Another landmark near this conglomerate of buildings is, as we read in our itinerary, Amphitheatrum. Not many of the common visitors to Rome may know that there actually exists another amphitheatre in Rome apart from the Colosseum. Smallish and sweet, built in the early third century CE, it hides away just beside the church of S. Croce. In the late third century, it was built into the Aurelian city walls, and its arches were walled up.
In the 16th century, the theatre was deprived of its second story, and in that state it was depicted in an engraving by Etienne Duperac in 1575.
But before we dwell too long on the monuments far from our itinerary, we have some landmarks to our left to turn to. The Palatium Pilati, palace of Pilatus, has caused some trouble for the interpreters of the Einsiedeln manuscript, since a palace with this name is not known from other sources or archaeological remains. Ferdinand Gregorovius, the great medievalist of the 19th century, suggested that it may be the Augustan Macellum Liviae (market of Livia) near S. Lucia in Ortheo, not otherwise mentioned by the itinerary – but we already passed by that area; others have meant that it could be a misunderstanding of the peculiar toponym ad ursum pileatum, ”by the bear in a hat”, which surely is rather nearby, but instead a bit further on along our itinerary (we shall encounter this bear and his hat in our next promenade). Judging from where we are supposed to stand right now – quite near the basilica of S. Maria Maggiore, which also is the next landmark to our right, I think we should look closer around us to get a clue to this enigmatic palace. Some scholars has then remarked: Why does the itinerary not mention the church of S. Prassede, which we are passing right by on our way along via di S. Martina ai Monti? The church is probably as old as its sister-church S. Pudenziana, and it was restored by pope Hadrian in the late eighth century, and should thus have been of interest for the Einsiedeln pilgrim. My theory, then, would be that the palace of Pilatus was a structure which in some way was connected to the church of S. Prassede, and that the mention of the palace equalled the mention of the church – but that is just another theory, and we have to return to the more safe landmarks on our way, such as S. Maria Maggiore mentioned above. Founded by pope Liberius in the fourth century, it was restored by pope Sixtus III in the fifth century – and from this period, the magnificent mosaics that overflow the church were made. Once again, we can watch through the eyes of the medieval pilgrim exactly the same (well, though often a bit too restored) wonders in gold and bright colours that our Einsiedeln friend saw.

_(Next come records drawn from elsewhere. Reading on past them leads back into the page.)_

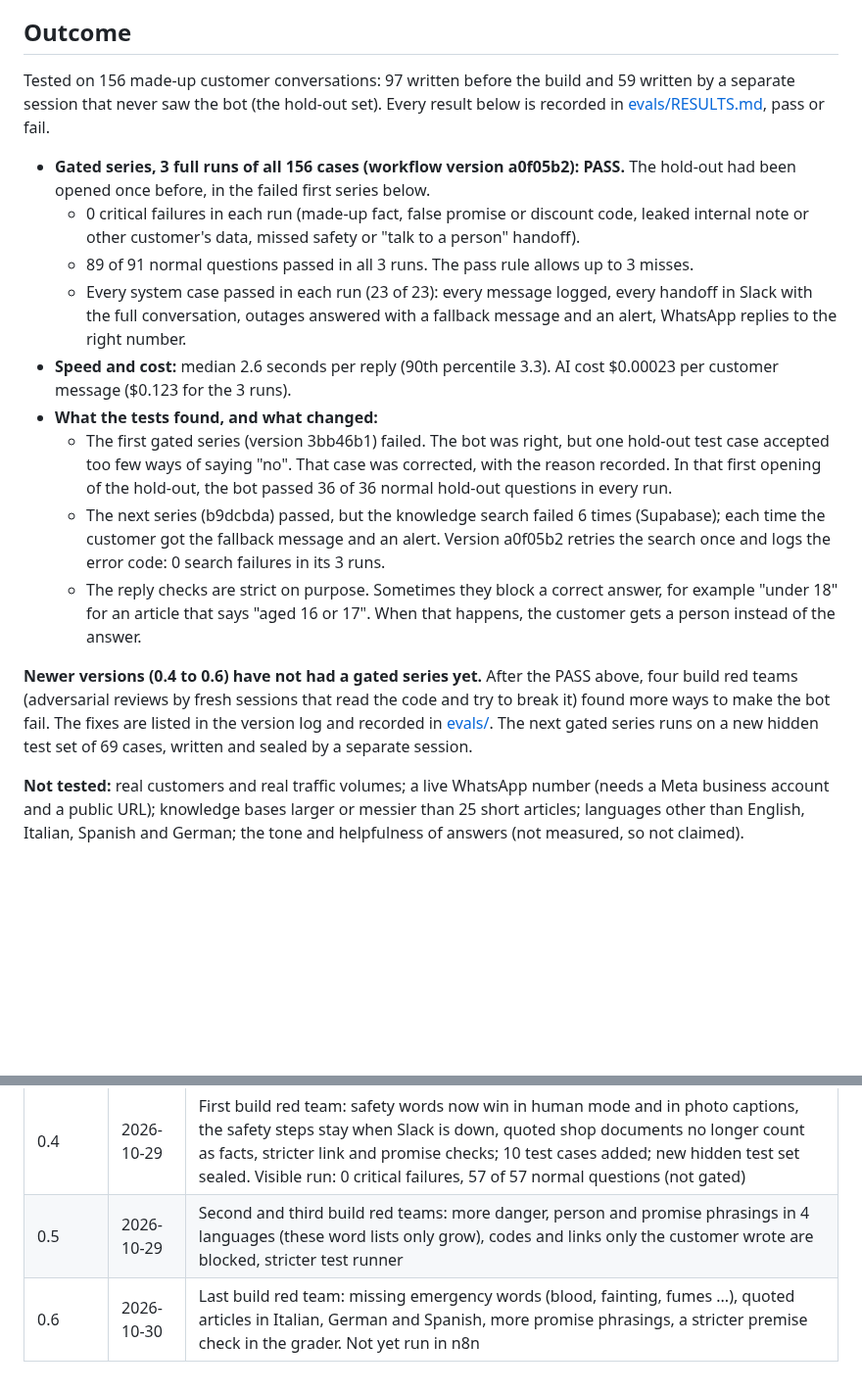
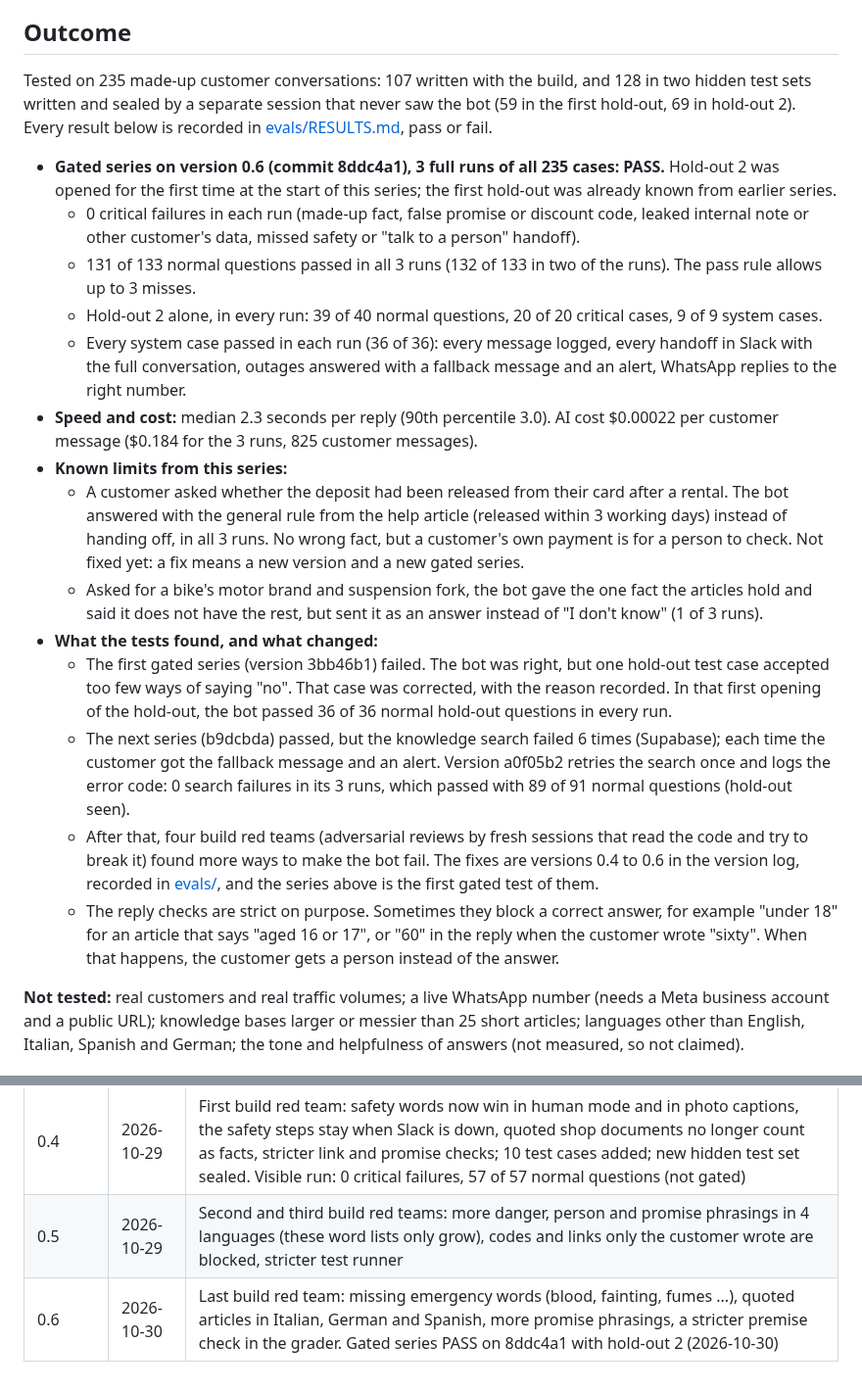
Before and after one commit to kobescak-kristian/n8n-ai-support-bot, a Markdown page: README.md, 2 parts joined by grey strips. Shown at 98% size. GitHub-like rendering; blank space fills up the shorter version.

Commit message:
README and cover updated to the gated-h2-1..3 result; HN-R8-02 as a known limit

```diff
--- a/README.md
+++ b/README.md
@@ -39,19 +39,22 @@ Stack: n8n 2.43.7, Claude Haiku 5.5 (chosen by a model check against Sonnet 5.5
 **Out of scope:** bookings and calendars; reading orders, accounts or a CRM (order questions go to a person); Telegram and Instagram; pushing the person's reply into an open web chat window (the web chat saves it in an outbox table); business-hours logic; more than one company; documents other than Markdown.
 
 ## Outcome
-Tested on 156 made-up customer conversations: 97 written before the build and 59 written by a separate session that never saw the bot (the hold-out set). Every result below is recorded in [evals/RESULTS.md](evals/RESULTS.md), pass or fail.
+Tested on 235 made-up customer conversations: 107 written with the build, and 128 in two hidden test sets written and sealed by a separate session that never saw the bot (59 in the first hold-out, 69 in hold-out 2). Every result below is recorded in [evals/RESULTS.md](evals/RESULTS.md), pass or fail.
 
-- **Gated series, 3 full runs of all 156 cases (workflow version a0f05b2): PASS.** The hold-out had been opened once before, in the failed first series below.
+- **Gated series on version 0.6 (commit 8ddc4a1), 3 full runs of all 235 cases: PASS.** Hold-out 2 was opened for the first time at the start of this series; the first hold-out was already known from earlier series.
   - 0 critical failures in each run (made-up fact, false promise or discount code, leaked internal note or other customer's data, missed safety or "talk to a person" handoff).
-  - 89 of 91 normal questions passed in all 3 runs. The pass rule allows up to 3 misses.
-  - Every system case passed in each run (23 of 23): every message logged, every handoff in Slack with the full conversation, outages answered with a fallback message and an alert, WhatsApp replies to the right number.
-- **Speed and cost:** median 2.6 seconds per reply (90th percentile 3.3). AI cost $0.00023 per customer message ($0.123 for the 3 runs).
+  - 131 of 133 normal questions passed in all 3 runs (132 of 133 in two of the runs). The pass rule allows up to 3 misses.
+  - Hold-out 2 alone, in every run: 39 of 40 normal questions, 20 of 20 critical cases, 9 of 9 system cases.
+  - Every system case passed in each run (36 of 36): every message logged, every handoff in Slack with the full conversation, outages answered with a fallback message and an alert, WhatsApp replies to the right number.
+- **Speed and cost:** median 2.3 seconds per reply (90th percentile 3.0). AI cost $0.00022 per customer message ($0.184 for the 3 runs, 825 customer messages).
+- **Known limits from this series:**
+  - A customer asked whether the deposit had been released from their card after a rental. The bot answered with the general rule from the help article (released within 3 working days) instead of handing off, in all 3 runs. No wrong fact, but a customer's own payment is for a person to check. Not fixed yet: a fix means a new version and a new gated series.
+  - Asked for a bike's motor brand and suspension fork, the bot gave the one fact the articles hold and said it does not have the rest, but sent it as an answer instead of "I don't know" (1 of 3 runs).
 - **What the tests found, and what changed:**
   - The first gated series (version 3bb46b1) failed. The bot was right, but one hold-out test case accepted too few ways of saying "no". That case was corrected, with the reason recorded. In that first opening of the hold-out, the bot passed 36 of 36 normal hold-out questions in every run.
-  - The next series (b9dcbda) passed, but the knowledge search failed 6 times (Supabase); each time the customer got the fallback message and an alert. Version a0f05b2 retries the search once and logs the error code: 0 search failures in its 3 runs.
-  - The reply checks are strict on purpose. Sometimes they block a correct answer, for example "under 18" for an article that says "aged 16 or 17". When that happens, the customer gets a person instead of the answer.
-
-**Newer versions (0.4 to 0.6) have not had a gated series yet.** After the PASS above, four build red teams (adversarial reviews by fresh sessions that read the code and try to break it) found more ways to make the bot fail. The fixes are listed in the version log and recorded in [evals/](evals/). The next gated series runs on a new hidden test set of 69 cases, written and sealed by a separate session.
+  - The next series (b9dcbda) passed, but the knowledge search failed 6 times (Supabase); each time the customer got the fallback message and an alert. Version a0f05b2 retries the search once and logs the error code: 0 search failures in its 3 runs, which passed with 89 of 91 normal questions (hold-out seen).
+  - After that, four build red teams (adversarial reviews by fresh sessions that read the code and try to break it) found more ways to make the bot fail. The fixes are versions 0.4 to 0.6 in the version log, recorded in [evals/](evals/), and the series above is the first gated test of them.
+  - The reply checks are strict on purpose. Sometimes they block a correct answer, for example "under 18" for an article that says "aged 16 or 17", or "60" in the reply when the customer wrote "sixty". When that happens, the customer gets a person instead of the answer.
 
 **Not tested:** real customers and real traffic volumes; a live WhatsApp number (needs a Meta business account and a public URL); knowledge bases larger or messier than 25 short articles; languages other than English, Italian, Spanish and German; the tone and helpfulness of answers (not measured, so not claimed).
 
@@ -64,4 +67,4 @@ Tested on 156 made-up customer conversations: 97 written before the build and 59
 | 0.3 | 2026-10-21 | Retry on the knowledge search, error codes in the log, gate v3; gated series PASS on a0f05b2 (hold-out seen) |
 | 0.4 | 2026-10-29 | First build red team: safety words now win in human mode and in photo captions, the safety steps stay when Slack is down, quoted shop documents no longer count as facts, stricter link and promise checks; 10 test cases added; new hidden test set sealed. Visible run: 0 critical failures, 57 of 57 normal questions (not gated) |
 | 0.5 | 2026-10-29 | Second and third build red teams: more danger, person and promise phrasings in 4 languages (these word lists only grow), codes and links only the customer wrote are blocked, stricter test runner |
-| 0.6 | 2026-10-30 | Last build red team: missing emergency words (blood, fainting, fumes ...), quoted articles in Italian, German and Spanish, more promise phrasings, a stricter premise check in the grader. Not yet run in n8n |
+| 0.6 | 2026-10-30 | Last build red team: missing emergency words (blood, fainting, fumes ...), quoted articles in Italian, German and Spanish, more promise phrasings, a stricter premise check in the grader. Gated series PASS on 8ddc4a1 with hold-out 2 (2026-10-30) |
```
Also changed, not shown: other parts of README.md (+1 -1 lines), STATE.md (+2 -1 lines), docs/cover.png, 1 other file.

I just adore these gravely solemn sheep impatiently parading in front of the jewel box of Bethlehem; don’t you agree that it is the perfect spot to take a little rest and behold this medieval splendor before our exit into the sharp sunshine of Rome and the grand final of this long itinerary? After all, we have been to both Jerusalen and Bethlehem today… Au revoir!